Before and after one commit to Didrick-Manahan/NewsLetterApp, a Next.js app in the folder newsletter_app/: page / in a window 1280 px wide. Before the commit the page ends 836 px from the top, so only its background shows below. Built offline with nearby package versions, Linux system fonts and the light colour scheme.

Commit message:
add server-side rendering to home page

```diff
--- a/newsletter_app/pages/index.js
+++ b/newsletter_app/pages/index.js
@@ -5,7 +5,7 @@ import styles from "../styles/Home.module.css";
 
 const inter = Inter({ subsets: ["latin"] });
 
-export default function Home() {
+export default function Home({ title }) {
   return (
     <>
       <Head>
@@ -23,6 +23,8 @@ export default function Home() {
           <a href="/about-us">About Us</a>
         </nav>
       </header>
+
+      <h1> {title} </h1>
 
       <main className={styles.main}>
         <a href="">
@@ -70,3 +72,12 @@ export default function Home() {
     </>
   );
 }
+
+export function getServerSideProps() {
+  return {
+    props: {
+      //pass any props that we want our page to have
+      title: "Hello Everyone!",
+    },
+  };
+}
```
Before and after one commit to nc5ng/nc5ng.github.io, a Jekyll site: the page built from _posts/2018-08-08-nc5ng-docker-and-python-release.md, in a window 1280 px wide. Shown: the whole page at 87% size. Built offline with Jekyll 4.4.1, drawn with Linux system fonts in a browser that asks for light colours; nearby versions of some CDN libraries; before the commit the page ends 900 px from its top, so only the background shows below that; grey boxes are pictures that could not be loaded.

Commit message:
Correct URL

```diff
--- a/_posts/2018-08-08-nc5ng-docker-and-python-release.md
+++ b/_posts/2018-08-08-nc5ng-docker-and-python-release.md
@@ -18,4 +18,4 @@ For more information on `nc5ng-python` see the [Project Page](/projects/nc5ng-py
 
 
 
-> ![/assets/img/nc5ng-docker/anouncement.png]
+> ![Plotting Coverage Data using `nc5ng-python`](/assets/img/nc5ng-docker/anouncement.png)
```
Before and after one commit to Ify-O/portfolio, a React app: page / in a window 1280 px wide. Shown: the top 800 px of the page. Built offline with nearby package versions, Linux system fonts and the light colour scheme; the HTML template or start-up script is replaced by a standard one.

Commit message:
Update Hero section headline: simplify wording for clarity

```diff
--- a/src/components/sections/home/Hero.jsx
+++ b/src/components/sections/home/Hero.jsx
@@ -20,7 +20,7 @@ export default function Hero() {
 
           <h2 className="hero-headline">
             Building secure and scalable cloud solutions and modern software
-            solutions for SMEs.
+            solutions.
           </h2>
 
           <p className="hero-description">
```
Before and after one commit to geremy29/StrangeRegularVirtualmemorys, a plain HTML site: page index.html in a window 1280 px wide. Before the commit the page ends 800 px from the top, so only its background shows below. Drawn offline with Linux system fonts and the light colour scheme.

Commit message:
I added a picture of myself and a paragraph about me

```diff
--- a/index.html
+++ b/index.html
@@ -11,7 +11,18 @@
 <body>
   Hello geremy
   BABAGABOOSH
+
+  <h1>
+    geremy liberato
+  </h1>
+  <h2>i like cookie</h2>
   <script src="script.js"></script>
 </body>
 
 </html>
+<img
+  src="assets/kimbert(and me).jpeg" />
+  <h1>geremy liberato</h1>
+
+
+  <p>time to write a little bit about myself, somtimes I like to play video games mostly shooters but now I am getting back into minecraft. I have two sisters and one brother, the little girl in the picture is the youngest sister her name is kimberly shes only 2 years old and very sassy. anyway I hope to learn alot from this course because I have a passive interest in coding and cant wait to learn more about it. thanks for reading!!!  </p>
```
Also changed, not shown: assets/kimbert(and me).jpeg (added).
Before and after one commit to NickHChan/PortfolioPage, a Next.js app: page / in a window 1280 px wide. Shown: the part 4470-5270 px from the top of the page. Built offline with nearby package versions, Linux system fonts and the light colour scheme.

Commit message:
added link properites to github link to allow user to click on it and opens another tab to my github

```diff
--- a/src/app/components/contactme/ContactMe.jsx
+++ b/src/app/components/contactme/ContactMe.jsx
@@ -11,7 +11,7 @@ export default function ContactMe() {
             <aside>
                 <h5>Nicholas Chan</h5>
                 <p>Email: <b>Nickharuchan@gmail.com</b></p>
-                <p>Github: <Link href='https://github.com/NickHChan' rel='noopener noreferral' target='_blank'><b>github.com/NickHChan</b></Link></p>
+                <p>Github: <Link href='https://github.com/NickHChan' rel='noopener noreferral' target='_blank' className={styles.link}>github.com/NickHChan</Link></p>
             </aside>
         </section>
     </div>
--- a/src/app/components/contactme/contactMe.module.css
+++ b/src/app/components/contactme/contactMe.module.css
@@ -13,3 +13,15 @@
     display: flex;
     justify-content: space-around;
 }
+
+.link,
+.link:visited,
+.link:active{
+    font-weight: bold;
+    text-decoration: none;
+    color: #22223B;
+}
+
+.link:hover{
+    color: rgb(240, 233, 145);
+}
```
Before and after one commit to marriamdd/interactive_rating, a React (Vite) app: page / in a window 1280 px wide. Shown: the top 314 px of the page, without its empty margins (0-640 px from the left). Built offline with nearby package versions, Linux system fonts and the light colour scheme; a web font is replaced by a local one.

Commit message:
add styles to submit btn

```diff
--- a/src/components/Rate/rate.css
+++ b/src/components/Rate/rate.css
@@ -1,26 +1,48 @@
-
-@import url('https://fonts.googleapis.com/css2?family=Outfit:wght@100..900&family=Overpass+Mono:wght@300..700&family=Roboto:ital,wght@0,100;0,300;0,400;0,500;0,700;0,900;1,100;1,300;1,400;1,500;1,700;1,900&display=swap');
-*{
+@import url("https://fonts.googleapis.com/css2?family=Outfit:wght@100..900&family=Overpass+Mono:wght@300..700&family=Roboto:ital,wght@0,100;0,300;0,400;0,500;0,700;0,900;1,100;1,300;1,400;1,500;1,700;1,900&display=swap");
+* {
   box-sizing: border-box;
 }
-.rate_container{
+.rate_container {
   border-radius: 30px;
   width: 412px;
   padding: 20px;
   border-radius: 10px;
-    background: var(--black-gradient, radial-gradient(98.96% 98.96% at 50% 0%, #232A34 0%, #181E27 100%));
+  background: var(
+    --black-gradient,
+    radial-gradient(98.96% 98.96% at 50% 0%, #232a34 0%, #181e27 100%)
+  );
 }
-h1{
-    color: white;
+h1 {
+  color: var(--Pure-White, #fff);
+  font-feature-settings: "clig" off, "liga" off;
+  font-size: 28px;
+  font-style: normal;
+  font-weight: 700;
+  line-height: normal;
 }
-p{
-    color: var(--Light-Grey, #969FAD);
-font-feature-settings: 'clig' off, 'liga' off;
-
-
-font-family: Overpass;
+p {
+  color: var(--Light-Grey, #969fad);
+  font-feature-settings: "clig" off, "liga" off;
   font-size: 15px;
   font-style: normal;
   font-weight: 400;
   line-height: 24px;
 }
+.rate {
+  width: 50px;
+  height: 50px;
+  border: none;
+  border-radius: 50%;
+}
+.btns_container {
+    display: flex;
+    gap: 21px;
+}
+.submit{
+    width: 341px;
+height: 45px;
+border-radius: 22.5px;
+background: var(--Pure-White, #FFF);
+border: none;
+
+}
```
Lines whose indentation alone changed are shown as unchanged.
──────
■ Task details
Nothing is to be left out; reproduce each record exactly.

■ Exercise solution
Before and after one commit to Didrick-Manahan/NewsLetterApp, a Next.js app in the folder newsletter_app/: page / in a window 1280 px wide. Before the commit the page ends 836 px from the top, so only its background shows below. Built offline with nearby package versions, Linux system fonts and the light colour scheme.

Commit message:
add server-side rendering to home page

```diff
--- a/newsletter_app/pages/index.js
+++ b/newsletter_app/pages/index.js
@@ -5,7 +5,7 @@ import styles from "../styles/Home.module.css";
 
 const inter = Inter({ subsets: ["latin"] });
 
-export default function Home() {
+export default function Home({ title }) {
   return (
     <>
       <Head>
@@ -23,6 +23,8 @@ export default function Home() {
           <a href="/about-us">About Us</a>
         </nav>
       </header>
+
+      <h1> {title} </h1>
 
       <main className={styles.main}>
         <a href="">
@@ -70,3 +72,12 @@ export default function Home() {
     </>
   );
 }
+
+export function getServerSideProps() {
+  return {
+    props: {
+      //pass any props that we want our page to have
+      title: "Hello Everyone!",
+    },
+  };
+}
```
Before and after one commit to nc5ng/nc5ng.github.io, a Jekyll site: the page built from _posts/2018-08-08-nc5ng-docker-and-python-release.md, in a window 1280 px wide. Shown: the whole page at 87% size. Built offline with Jekyll 4.4.1, drawn with Linux system fonts in a browser that asks for light colours; nearby versions of some CDN libraries; before the commit the page ends 900 px from its top, so only the background shows below that; grey boxes are pictures that could not be loaded.

Commit message:
Correct URL

```diff
--- a/_posts/2018-08-08-nc5ng-docker-and-python-release.md
+++ b/_posts/2018-08-08-nc5ng-docker-and-python-release.md
@@ -18,4 +18,4 @@ For more information on `nc5ng-python` see the [Project Page](/projects/nc5ng-py
 
 
 
-> ![/assets/img/nc5ng-docker/anouncement.png]
+> ![Plotting Coverage Data using `nc5ng-python`](/assets/img/nc5ng-docker/anouncement.png)
```
Before and after one commit to Ify-O/portfolio, a React app: page / in a window 1280 px wide. Shown: the top 800 px of the page. Built offline with nearby package versions, Linux system fonts and the light colour scheme; the HTML template or start-up script is replaced by a standard one.

Commit message:
Update Hero section headline: simplify wording for clarity

```diff
--- a/src/components/sections/home/Hero.jsx
+++ b/src/components/sections/home/Hero.jsx
@@ -20,7 +20,7 @@ export default function Hero() {
 
           <h2 className="hero-headline">
             Building secure and scalable cloud solutions and modern software
-            solutions for SMEs.
+            solutions.
           </h2>
 
           <p className="hero-description">
```
Before and after one commit to geremy29/StrangeRegularVirtualmemorys, a plain HTML site: page index.html in a window 1280 px wide. Before the commit the page ends 800 px from the top, so only its background shows below. Drawn offline with Linux system fonts and the light colour scheme.

Commit message:
I added a picture of myself and a paragraph about me

```diff
--- a/index.html
+++ b/index.html
@@ -11,7 +11,18 @@
 <body>
   Hello geremy
   BABAGABOOSH
+
+  <h1>
+    geremy liberato
+  </h1>
+  <h2>i like cookie</h2>
   <script src="script.js"></script>
 </body>
 
 </html>
+<img
+  src="assets/kimbert(and me).jpeg" />
+  <h1>geremy liberato</h1>
+
+
+  <p>time to write a little bit about myself, somtimes I like to play video games mostly shooters but now I am getting back into minecraft. I have two sisters and one brother, the little girl in the picture is the youngest sister her name is kimberly shes only 2 years old and very sassy. anyway I hope to learn alot from this course because I have a passive interest in coding and cant wait to learn more about it. thanks for reading!!!  </p>
```
Also changed, not shown: assets/kimbert(and me).jpeg (added).
Before and after one commit to NickHChan/PortfolioPage, a Next.js app: page / in a window 1280 px wide. Shown: the part 4470-5270 px from the top of the page. Built offline with nearby package versions, Linux system fonts and the light colour scheme.

Commit message:
added link properites to github link to allow user to click on it and opens another tab to my github

```diff
--- a/src/app/components/contactme/ContactMe.jsx
+++ b/src/app/components/contactme/ContactMe.jsx
@@ -11,7 +11,7 @@ export default function ContactMe() {
             <aside>
                 <h5>Nicholas Chan</h5>
                 <p>Email: <b>Nickharuchan@gmail.com</b></p>
-                <p>Github: <Link href='https://github.com/NickHChan' rel='noopener noreferral' target='_blank'><b>github.com/NickHChan</b></Link></p>
+                <p>Github: <Link href='https://github.com/NickHChan' rel='noopener noreferral' target='_blank' className={styles.link}>github.com/NickHChan</Link></p>
             </aside>
         </section>
     </div>
--- a/src/app/components/contactme/contactMe.module.css
+++ b/src/app/components/contactme/contactMe.module.css
@@ -13,3 +13,15 @@
     display: flex;
     justify-content: space-around;
 }
+
+.link,
+.link:visited,
+.link:active{
+    font-weight: bold;
+    text-decoration: none;
+    color: #22223B;
+}
+
+.link:hover{
+    color: rgb(240, 233, 145);
+}
```
Before and after one commit to marriamdd/interactive_rating, a React (Vite) app: page / in a window 1280 px wide. Shown: the top 314 px of the page, without its empty margins (0-640 px from the left). Built offline with nearby package versions, Linux system fonts and the light colour scheme; a web font is replaced by a local one.

Commit message:
add styles to submit btn

```diff
--- a/src/components/Rate/rate.css
+++ b/src/components/Rate/rate.css
@@ -1,26 +1,48 @@
-
-@import url('https://fonts.googleapis.com/css2?family=Outfit:wght@100..900&family=Overpass+Mono:wght@300..700&family=Roboto:ital,wght@0,100;0,300;0,400;0,500;0,700;0,900;1,100;1,300;1,400;1,500;1,700;1,900&display=swap');
-*{
+@import url("https://fonts.googleapis.com/css2?family=Outfit:wght@100..900&family=Overpass+Mono:wght@300..700&family=Roboto:ital,wght@0,100;0,300;0,400;0,500;0,700;0,900;1,100;1,300;1,400;1,500;1,700;1,900&display=swap");
+* {
   box-sizing: border-box;
 }
-.rate_container{
+.rate_container {
   border-radius: 30px;
   width: 412px;
   padding: 20px;
   border-radius: 10px;
-    background: var(--black-gradient, radial-gradient(98.96% 98.96% at 50% 0%, #232A34 0%, #181E27 100%));
+  background: var(
+    --black-gradient,
+    radial-gradient(98.96% 98.96% at 50% 0%, #232a34 0%, #181e27 100%)
+  );
 }
-h1{
-    color: white;
+h1 {
+  color: var(--Pure-White, #fff);
+  font-feature-settings: "clig" off, "liga" off;
+  font-size: 28px;
+  font-style: normal;
+  font-weight: 700;
+  line-height: normal;
 }
-p{
-    color: var(--Light-Grey, #969FAD);
-font-feature-settings: 'clig' off, 'liga' off;
-
-
-font-family: Overpass;
+p {
+  color: var(--Light-Grey, #969fad);
+  font-feature-settings: "clig" off, "liga" off;
   font-size: 15px;
   font-style: normal;
   font-weight: 400;
   line-height: 24px;
 }
+.rate {
+  width: 50px;
+  height: 50px;
+  border: none;
+  border-radius: 50%;
+}
+.btns_container {
+    display: flex;
+    gap: 21px;
+}
+.submit{
+    width: 341px;
+height: 45px;
+border-radius: 22.5px;
+background: var(--Pure-White, #FFF);
+border: none;
+
+}
```
Lines whose indentation alone changed are shown as unchanged.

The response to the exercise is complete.